EXERCISE GOAL — After locating the line that contains "string account_code string" in the records below, write out exactly that line and each line after it through the one that contains "string payout_id date", and nothing else.

[Change detection outputs]
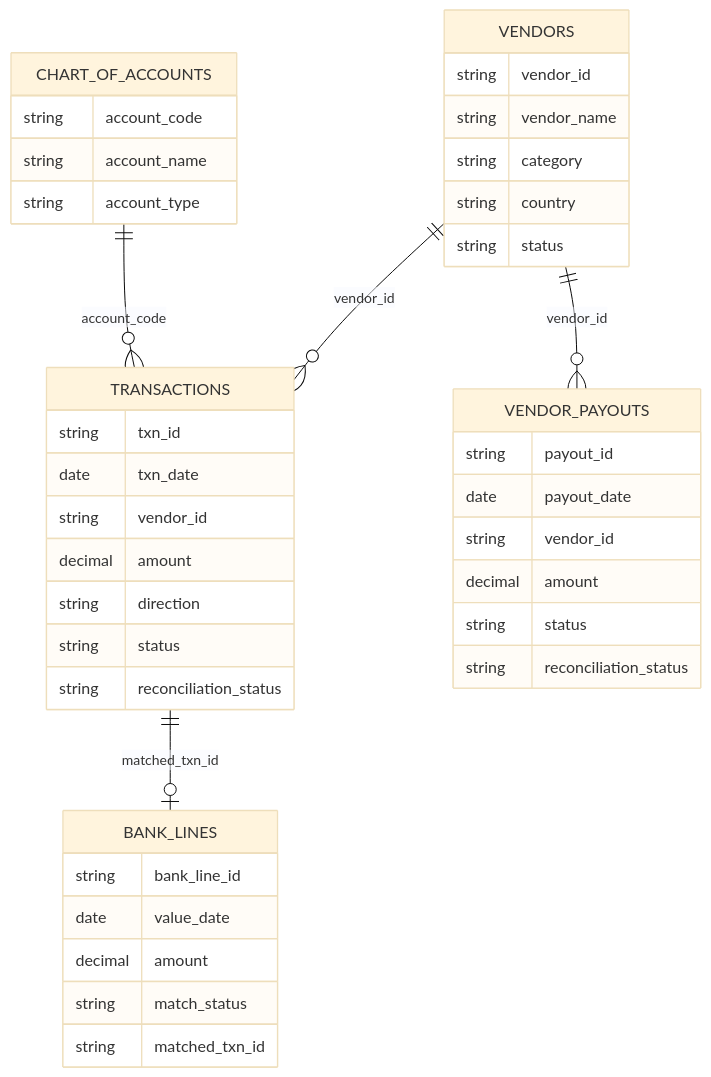
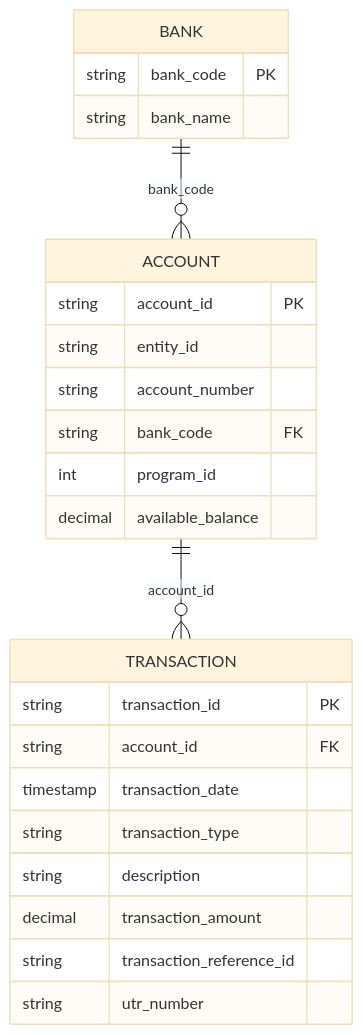
One commit to SuryaSachan/AI-Finance-Assistant changed the second of 2 diagrams in docs/architecture.md. Above: the diagram before and after it, drawn with Mermaid (base theme). The commit also changed other lines of this file and 23 other files, not shown here.

Commit message:
database Schema added

````diff
--- a/docs/architecture.md
+++ b/docs/architecture.md
@@ -82,13 +87,9 @@
 ```mermaid
 erDiagram
-    VENDORS ||--o{ TRANSACTIONS : "vendor_id"
-    VENDORS ||--o{ VENDOR_PAYOUTS : "vendor_id"
-    CHART_OF_ACCOUNTS ||--o{ TRANSACTIONS : "account_code"
-    TRANSACTIONS ||--o| BANK_LINES : "matched_txn_id"
+    BANK ||--o{ ACCOUNT : "bank_code"
+    ACCOUNT ||--o{ TRANSACTION : "account_id"
 
-    VENDORS { string vendor_id string vendor_name string category string country string status }
-    CHART_OF_ACCOUNTS { string account_code string account_name string account_type }
-    TRANSACTIONS { string txn_id date txn_date string vendor_id decimal amount string direction string status string reconciliation_status }
-    VENDOR_PAYOUTS { string payout_id date payout_date string vendor_id decimal amount string status string reconciliation_status }
-    BANK_LINES { string bank_line_id date value_date decimal amount string match_status string matched_txn_id }
+    BANK { string bank_code PK string bank_name }
+    ACCOUNT { string account_id PK string entity_id string account_number string bank_code FK int program_id decimal available_balance }
+    TRANSACTION { string transaction_id PK string account_id FK timestamp transaction_date string transaction_type string description decimal transaction_amount string transaction_reference_id string utr_number }
 ```
````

YOUR RESPONSE —
-    CHART_OF_ACCOUNTS { string account_code string account_name string account_type }
-    TRANSACTIONS { string txn_id date txn_date string vendor_id decimal amount string direction string status string reconciliation_status }
-    VENDOR_PAYOUTS { string payout_id date payout_date string vendor_id decimal amount string status string reconciliation_status }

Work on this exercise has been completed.